→ **What you are asked to do**
Your answer should repeat the entries in full, exactly as given, with no pictures.

^^^^

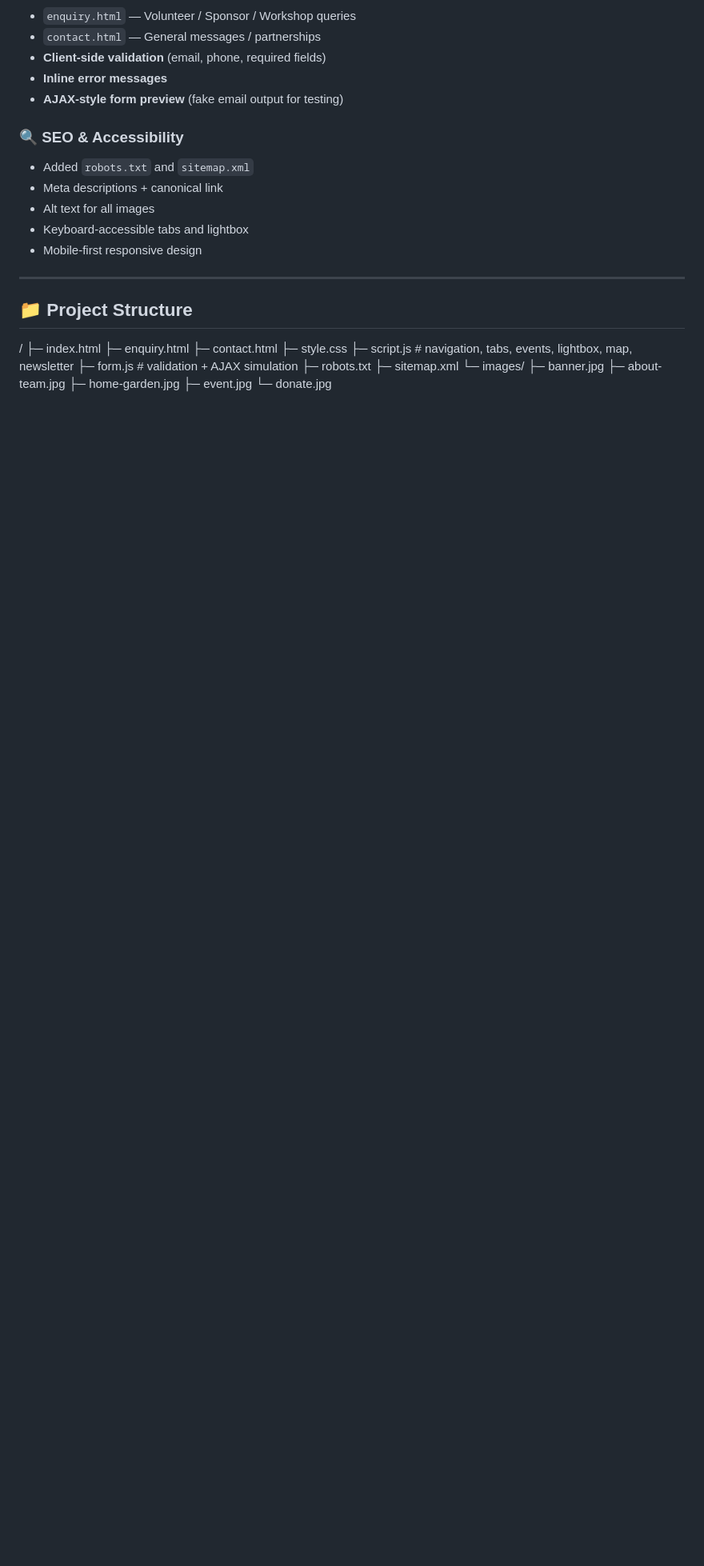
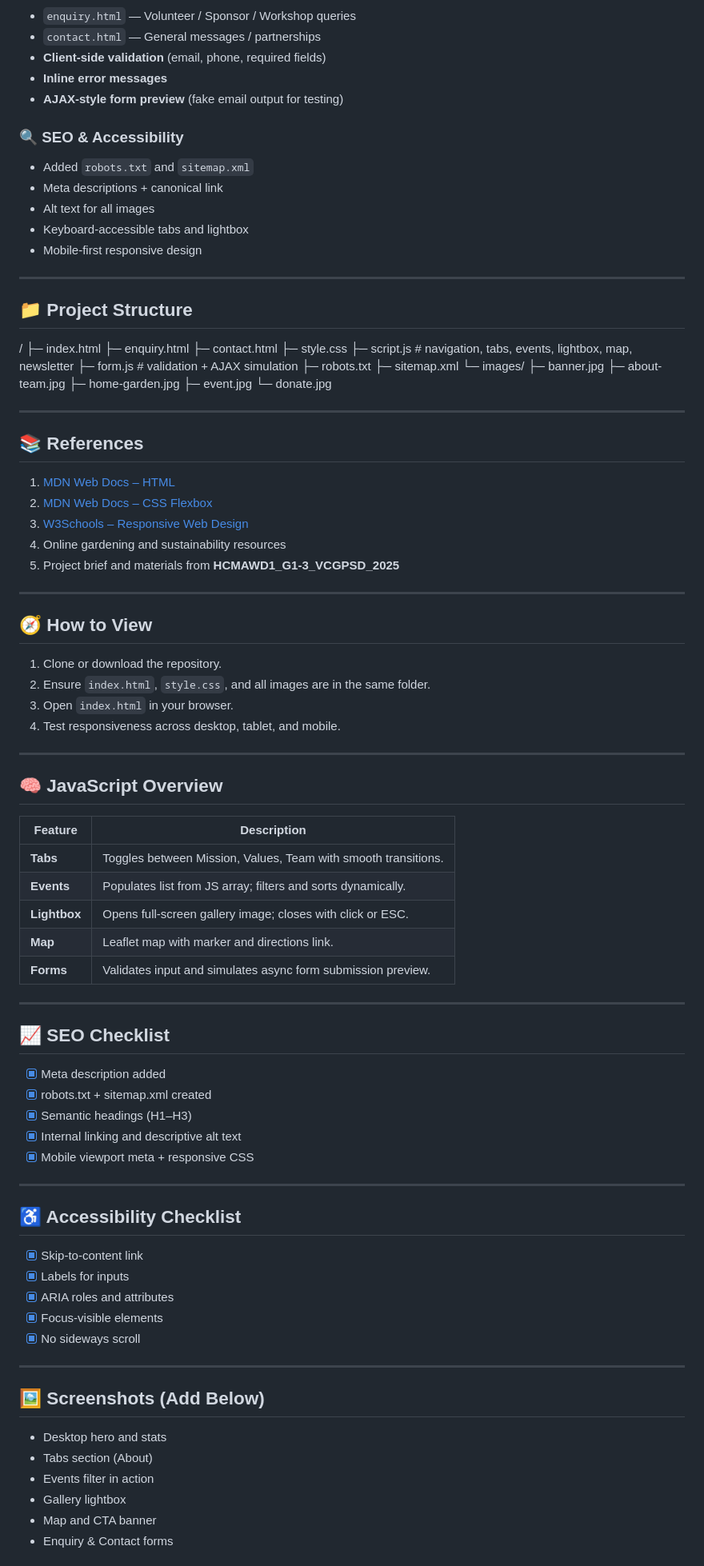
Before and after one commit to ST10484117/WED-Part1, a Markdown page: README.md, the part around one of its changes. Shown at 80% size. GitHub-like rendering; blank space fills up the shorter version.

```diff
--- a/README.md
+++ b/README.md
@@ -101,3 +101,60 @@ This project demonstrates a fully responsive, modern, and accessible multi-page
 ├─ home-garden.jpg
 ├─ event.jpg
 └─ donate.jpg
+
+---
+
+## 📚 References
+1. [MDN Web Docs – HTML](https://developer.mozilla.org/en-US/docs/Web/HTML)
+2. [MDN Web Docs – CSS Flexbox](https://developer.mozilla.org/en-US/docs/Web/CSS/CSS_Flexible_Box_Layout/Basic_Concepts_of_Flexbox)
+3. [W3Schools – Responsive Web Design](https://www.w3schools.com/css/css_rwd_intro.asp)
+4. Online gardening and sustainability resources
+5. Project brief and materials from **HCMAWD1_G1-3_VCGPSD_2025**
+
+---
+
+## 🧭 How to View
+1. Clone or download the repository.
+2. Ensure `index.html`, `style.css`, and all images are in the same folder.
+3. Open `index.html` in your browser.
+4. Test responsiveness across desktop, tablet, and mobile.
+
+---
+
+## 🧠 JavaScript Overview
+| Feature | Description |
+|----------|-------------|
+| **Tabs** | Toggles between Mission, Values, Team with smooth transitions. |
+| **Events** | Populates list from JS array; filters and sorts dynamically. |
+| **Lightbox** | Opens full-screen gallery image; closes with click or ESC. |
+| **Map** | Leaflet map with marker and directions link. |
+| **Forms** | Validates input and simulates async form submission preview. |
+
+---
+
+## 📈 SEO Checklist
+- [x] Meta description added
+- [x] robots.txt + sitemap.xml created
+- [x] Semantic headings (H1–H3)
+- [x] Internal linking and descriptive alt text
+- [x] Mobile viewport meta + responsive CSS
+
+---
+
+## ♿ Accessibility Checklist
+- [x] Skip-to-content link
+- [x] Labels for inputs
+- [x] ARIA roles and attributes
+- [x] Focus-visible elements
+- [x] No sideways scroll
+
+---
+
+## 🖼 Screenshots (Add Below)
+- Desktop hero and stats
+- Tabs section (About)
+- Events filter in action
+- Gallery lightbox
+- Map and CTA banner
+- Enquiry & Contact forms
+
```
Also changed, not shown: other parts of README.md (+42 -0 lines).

^^^^

→ **Answer to this exercise**
Before and after one commit to ST10484117/WED-Part1, a Markdown page: README.md, the part around one of its changes. Shown at 80% size. GitHub-like rendering; blank space fills up the shorter version.

```diff
--- a/README.md
+++ b/README.md
@@ -101,3 +101,60 @@ This project demonstrates a fully responsive, modern, and accessible multi-page
 ├─ home-garden.jpg
 ├─ event.jpg
 └─ donate.jpg
+
+---
+
+## 📚 References
+1. [MDN Web Docs – HTML](https://developer.mozilla.org/en-US/docs/Web/HTML)
+2. [MDN Web Docs – CSS Flexbox](https://developer.mozilla.org/en-US/docs/Web/CSS/CSS_Flexible_Box_Layout/Basic_Concepts_of_Flexbox)
+3. [W3Schools – Responsive Web Design](https://www.w3schools.com/css/css_rwd_intro.asp)
+4. Online gardening and sustainability resources
+5. Project brief and materials from **HCMAWD1_G1-3_VCGPSD_2025**
+
+---
+
+## 🧭 How to View
+1. Clone or download the repository.
+2. Ensure `index.html`, `style.css`, and all images are in the same folder.
+3. Open `index.html` in your browser.
+4. Test responsiveness across desktop, tablet, and mobile.
+
+---
+
+## 🧠 JavaScript Overview
+| Feature | Description |
+|----------|-------------|
+| **Tabs** | Toggles between Mission, Values, Team with smooth transitions. |
+| **Events** | Populates list from JS array; filters and sorts dynamically. |
+| **Lightbox** | Opens full-screen gallery image; closes with click or ESC. |
+| **Map** | Leaflet map with marker and directions link. |
+| **Forms** | Validates input and simulates async form submission preview. |
+
+---
+
+## 📈 SEO Checklist
+- [x] Meta description added
+- [x] robots.txt + sitemap.xml created
+- [x] Semantic headings (H1–H3)
+- [x] Internal linking and descriptive alt text
+- [x] Mobile viewport meta + responsive CSS
+
+---
+
+## ♿ Accessibility Checklist
+- [x] Skip-to-content link
+- [x] Labels for inputs
+- [x] ARIA roles and attributes
+- [x] Focus-visible elements
+- [x] No sideways scroll
+
+---
+
+## 🖼 Screenshots (Add Below)
+- Desktop hero and stats
+- Tabs section (About)
+- Events filter in action
+- Gallery lightbox
+- Map and CTA banner
+- Enquiry & Contact forms
+
```
Also changed, not shown: other parts of README.md (+42 -0 lines).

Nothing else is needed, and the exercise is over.